#### Problem:
All lines holding the word "changed" are to be copied from the records beneath.
========================================================================
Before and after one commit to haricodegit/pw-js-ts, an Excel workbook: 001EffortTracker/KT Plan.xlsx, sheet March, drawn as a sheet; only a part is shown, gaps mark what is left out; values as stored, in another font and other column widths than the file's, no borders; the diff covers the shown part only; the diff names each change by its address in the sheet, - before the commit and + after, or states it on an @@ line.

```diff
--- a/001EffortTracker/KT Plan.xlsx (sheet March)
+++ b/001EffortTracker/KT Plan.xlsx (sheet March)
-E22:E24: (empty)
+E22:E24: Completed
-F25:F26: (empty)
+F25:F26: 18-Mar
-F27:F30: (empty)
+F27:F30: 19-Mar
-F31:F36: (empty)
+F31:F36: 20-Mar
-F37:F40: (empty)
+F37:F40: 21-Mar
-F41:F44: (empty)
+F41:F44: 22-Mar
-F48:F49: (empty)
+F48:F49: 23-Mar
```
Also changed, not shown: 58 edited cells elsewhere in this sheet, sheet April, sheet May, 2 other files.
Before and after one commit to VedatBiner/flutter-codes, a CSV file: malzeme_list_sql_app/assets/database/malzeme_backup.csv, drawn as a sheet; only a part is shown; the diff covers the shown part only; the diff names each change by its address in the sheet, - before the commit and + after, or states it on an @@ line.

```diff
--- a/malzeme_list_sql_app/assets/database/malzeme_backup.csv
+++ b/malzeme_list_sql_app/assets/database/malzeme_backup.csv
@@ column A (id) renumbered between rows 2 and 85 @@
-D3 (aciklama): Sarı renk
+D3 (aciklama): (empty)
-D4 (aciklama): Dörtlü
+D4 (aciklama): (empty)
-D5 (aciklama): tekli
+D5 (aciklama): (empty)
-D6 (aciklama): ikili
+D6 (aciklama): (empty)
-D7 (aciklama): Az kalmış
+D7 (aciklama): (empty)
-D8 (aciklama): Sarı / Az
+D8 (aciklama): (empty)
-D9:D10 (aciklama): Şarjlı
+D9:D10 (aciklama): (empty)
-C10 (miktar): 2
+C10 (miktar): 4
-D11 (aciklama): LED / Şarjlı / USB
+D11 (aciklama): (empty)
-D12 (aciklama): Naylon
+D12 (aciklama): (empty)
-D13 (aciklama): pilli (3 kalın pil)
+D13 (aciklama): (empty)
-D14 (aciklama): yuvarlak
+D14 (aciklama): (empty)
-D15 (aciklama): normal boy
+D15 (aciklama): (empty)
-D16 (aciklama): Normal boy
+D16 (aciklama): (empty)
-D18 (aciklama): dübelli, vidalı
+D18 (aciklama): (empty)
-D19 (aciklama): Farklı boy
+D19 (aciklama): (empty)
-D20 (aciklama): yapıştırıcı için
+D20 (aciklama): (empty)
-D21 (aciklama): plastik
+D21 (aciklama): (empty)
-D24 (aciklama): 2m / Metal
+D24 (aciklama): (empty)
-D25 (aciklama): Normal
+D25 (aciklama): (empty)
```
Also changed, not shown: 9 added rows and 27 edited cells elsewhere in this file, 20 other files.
========================================================================
#### Exercise answer:
Also changed, not shown: 58 edited cells elsewhere in this sheet, sheet April, sheet May, 2 other files.
Also changed, not shown: 9 added rows and 27 edited cells elsewhere in this file, 20 other files.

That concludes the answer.